I spent my weekend in New York City.
It wasn’t just any weekend. It wasn’t vacation. It wasn’t for fun. Well, maybe a little. I did have fun, but I was also very stressed out. As high school seniors, we invest most of our time in preparing for college and visits and tests and interviews. I, in addition, had to prepare for an audition. Yes, I want to go to college to study dance and earn a degree. This requires me traveling various locations and audition in order to be told whether or not I’m good enough to do that. So this is what I did this weekend.

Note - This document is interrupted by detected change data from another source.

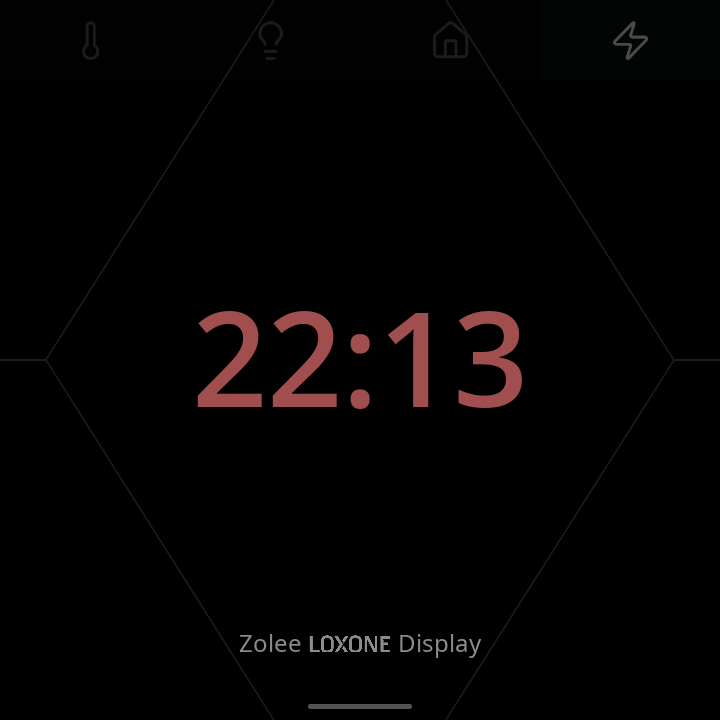
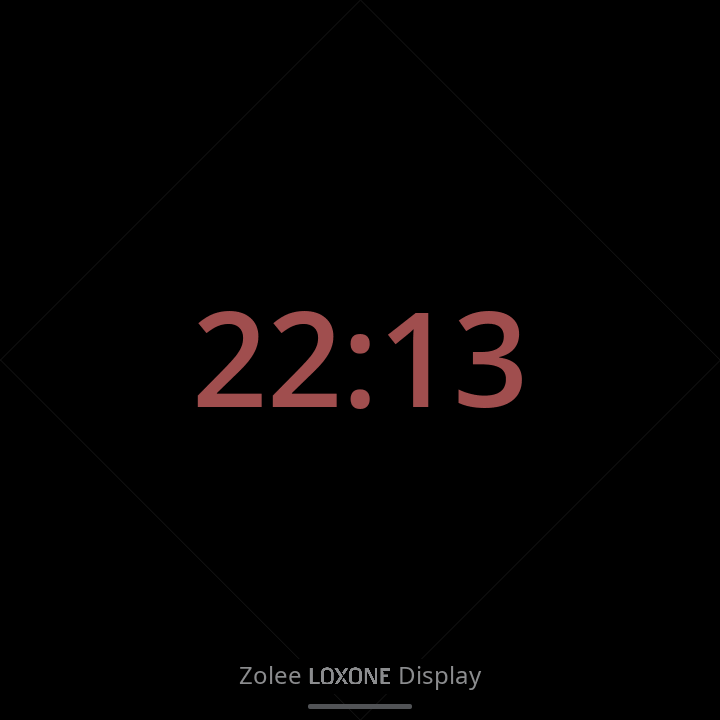
Verify the midpoint diamond, unobstructed footer, and hidden Touch tabs in both previews

diff --git a/simulator/render.c b/simulator/render.c
@@ -72,6 +72,61 @@ static bool has_label(lv_obj_t *parent, const char *text)
     return false;
 }
 
+void assert_awake_tabs(void)
+{
+    /* Mind a négy ikonból legyen látható képpont, az üres sáv nem elegendő. */
+    for (int tab = 0; tab < 4; ++tab) {
+        unsigned lit = 0;
+        for (int y = 0; y < 80; ++y)
+            for (int x = tab * 180; x < (tab + 1) * 180; ++x)
+                if ((framebuffer[y * SIDE + x] & 255) > 40) ++lit;
+        assert(lit > 75);
+    }
+}
+
+static void check_saver_chrome(const lv_area_t *footer)
+{
+    /* A Touch-feliratot a normál óra teljes sorainak képpontjaival vetjük össze.
+     * A rombusz mindkét alsó éle metszené ezt a területet takarás nélkül. */
+    enum { FOOTER_Y = 659, FOOTER_H = 35 };
+    static uint32_t reference[FOOTER_H][SIDE];
+    assert(footer->y1 == FOOTER_Y && footer->y2 == FOOTER_Y + FOOTER_H - 1);
+    if (!fixture_touch) {
+        memcpy(reference, framebuffer + FOOTER_Y * SIDE, sizeof(reference));
+        assert((framebuffer[705 * SIDE + 360] & 0xffffff) == 0);
+        return;
+    }
+    for (int y = footer->y1; y <= footer->y2; ++y) {
+        for (int x = footer->x1; x <= footer->x2; ++x) {
+            if (abs(abs(x - 360) + abs(y - 360) - 360) <= 3)
+                assert(reference[y - FOOTER_Y][x] == framebuffer[y * SIDE + x]);
+        }
+    }
+    /* Az egész felső sáv üres a két egypixeles, semleges rombuszélen kívül. */
+    for (int y = 0; y < 80; ++y) {
+        unsigned visible = 0;
+        for (int x = 0; x < SIDE; ++x) {
+            uint32_t pixel = framebuffer[y * SIDE + x] & 0xffffff;
+            if (!pixel) continue;
+            assert(abs(abs(x - 360) - y) <= 2);
+            assert((pixel & 255) <= 23 && pixel == (pixel & 255) * 0x010101);
+            ++visible;
+        }
+        assert(visible > 0 && visible <= 8);
+    }
+    /* A keret minden élét követjük két szemközti vízszintes metszetben. */
+    const int sample_y[] = {180, 540};
+    for (unsigned i = 0; i < sizeof(sample_y) / sizeof(*sample_y); ++i) {
+        for (int x = 180; x <= 540; x += 360) {
+            uint32_t stroke = 0;
+            for (int dx = -1; dx <= 1; ++dx)
+                stroke |= framebuffer[sample_y[i] * SIDE + x + dx] & 0xffffff;
+            assert(stroke > 0 && stroke <= 0x1f1f1f);
+        }
+    }
+    assert((framebuffer[705 * SIDE + 360] & 0xffffff) == 0x515356);
+}
+
 void assert_standby(const char *time_text, bool night)
 {
     lv_obj_t *layer = lv_obj_get_child(lv_screen_active(), -1);
@@ -102,16 +157,7 @@ void assert_standby(const char *time_text, bool night)
         assert(abs(red - blue) < 5);
     }
 
-    /* Nappal és éjjel azonos, halvány osztóvonalak és az alsó húzásjelző. */
-    if (fixture_touch) {
-        assert((framebuffer[180 * SIDE + 159] & 0xffffff) == 0x191b1d);
-        assert((framebuffer[180 * SIDE + 560] & 0xffffff) == 0x191b1d);
-        assert((framebuffer[360 * SIDE + 22] & 0xffffff) == 0x191b1d);
-        assert((framebuffer[360 * SIDE + 698] & 0xffffff) == 0x191b1d);
-        assert((framebuffer[705 * SIDE + 360] & 0xffffff) == 0x515356);
-    } else {
-        assert((framebuffer[705 * SIDE + 360] & 0xffffff) == 0);
-    }
+    check_saver_chrome(&area);
 
     /* A valódi PNG az átfestés után a két felirattal azonos tintaárnyalatot ad. */
     lv_color_t ink = lv_obj_get_style_text_color(lv_obj_get_child(footer, 0), 0);

diff --git a/simulator/test_touch.c b/simulator/test_touch.c
@@ -53,6 +53,7 @@ static void unlock(void)
     up(350, 530);
     step(500);
     assert(fixture_page == 3);
+    assert_awake_tabs();
     quiet();
 }
 
@@ -63,14 +64,21 @@ static void zones_and_edges(void)
     expect_at(110, 530, BL);
     expect_at(600, 530, BR);
     /* Mindkét oldalon pontosan a ferde határvonal két szomszédos képpontja. */
-    expect_at(159, 180, TL);
-    expect_at(160, 180, CENTER);
-    expect_at(559, 180, CENTER);
-    expect_at(560, 180, TR);
-    expect_at(20, 359, TL);
-    expect_at(20, 360, BL);
-    expect_at(695, 359, TR);
-    expect_at(695, 360, BR);
+    expect_at(179, 180, TL);
+    expect_at(180, 180, CENTER);
+    expect_at(540, 180, CENTER);
+    expect_at(541, 180, TR);
+    expect_at(0, 359, TL);
+    expect_at(0, 360, CENTER);
+    expect_at(0, 361, BL);
+    expect_at(719, 358, TR);
+    expect_at(719, 359, CENTER);
+    expect_at(719, 360, CENTER);
+    expect_at(719, 362, BR);
+    expect_at(359, 0, TL);
+    expect_at(360, 0, CENTER);
+    expect_at(361, 0, TR);
+    expect_at(360, 667, CENTER);
     expect_at(100, 667, BL);
     expect_at(100, 668, BL);
     expect_at(40, 700, BL);
@@ -154,9 +162,9 @@ static void canceled_drags(void)
     up(360, 360);
     step(fixture_tap_window + 60);
     quiet();
-    down(159, 180); /* Átlépi a zónahatárt, de a mozgás csak két képpont. */
-    down(161, 180);
-    up(161, 180);
+    down(179, 180); /* Átlépi a zónahatárt, de a mozgás csak két képpont. */
+    down(181, 180);
+    up(181, 180);
     down(100, 130);
     step(650);
     up(100, 130);
@@ -236,8 +244,8 @@ void test_touch_saver(void)
     fixture_touch = fixture_has_touch_section = true;
     fixture_generation++;
     idle();
-    assert_standby("07:13", false);
     snapshot("standby-touch");
+    assert_standby("07:13", false);
     fixture_time += 15 * 3600;
     fixture_night_value = true;
     step(800);

diff --git a/simulator/touch_test.h b/simulator/touch_test.h
@@ -7,4 +7,5 @@ void sim_contact(int x, int y, lv_indev_state_t state);
 void step(unsigned ms);
 void snapshot(const char *name);
 void assert_standby(const char *clock, bool night);
+void assert_awake_tabs(void);
 void test_touch_saver(void);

My dad came with me, which was incredibly helpful since I could rant about my nerves and worries to someone. I was still a scared mess. I walked into the NYU building last Friday morning; every inch of me was shaking and I could barely talk. I kept laughing awkwardly at every single stupid thing my dad said. Just trying to think about something, anything else. Obviously it didn’t work. So we walked in the building and were told to take the elevator up the stairs. At this point I was paralyzed with fear, which wasn’t good especially when going into a dance audition. Yet, I was trying to seem totally cool because another fellow auditionee was in the elevator with me. The door slid open and I walked into a room packed with girls my age who were talking, stretching, just chilling before entering the audition.
My face became yellow and I just slowly approached a corner where I would attempt stretching. When, after what felt like an eternity, they called us into the studio we got to stretch another little bit. At this point my muscles were as stretched out as they’ll ever be and all I wanted to do was start class and get it over with. They introduced us to the dance faculty and then we began. We did a few exercises at the barre and then moved onto center. After the ballet portion of the audition, which I thought had gone fairly well, we moved onto contemporary, were catastrophe struck. I’ve only been doing contemporary for a year so you can understand I’m not the best at picking up choreography. So when the teacher, a lovely woman, threw us a whole combination for us to learn in five minutes, I completely lost it. My hart began pounding and my breathing was out of control. By the time it was my turn, I was soaked in sweat and I just tried to do my best though I could feel that it wouldn’t have been enough. I was right. After the contemporary portion of the audition they announced who had made it to the next part of the audition. I didn’t. I got cut. My heart shattered into million of pieces like a glass being dropped from a fifteen stories high building.
“They cut me,” I told my dad as I left the studio.
I was on the verge of tearing up. I turned around to get my stuff and started balling. I felt like nothing. Like everything I had worked for that far meant nothing. I’m not good, no college will accept me, I’m done. This is all that ran through my mind. I started panicking knowing the following day I had another audition and the weekend after another one. What will I do if I can’t dance? I was desperate.Luckily my dad was there. He hugged me and told me that what they said to me didn’t matter, that just because they didn’t want to admit me didn’t mean anyone else won’t. He slowly started picking up all the broken pieces and glued them back together.
He was right, because two years later here I am, halfway through the first semester of sophomore year, in a school that I love, sorrounded by people I love and doing what I am meant to do.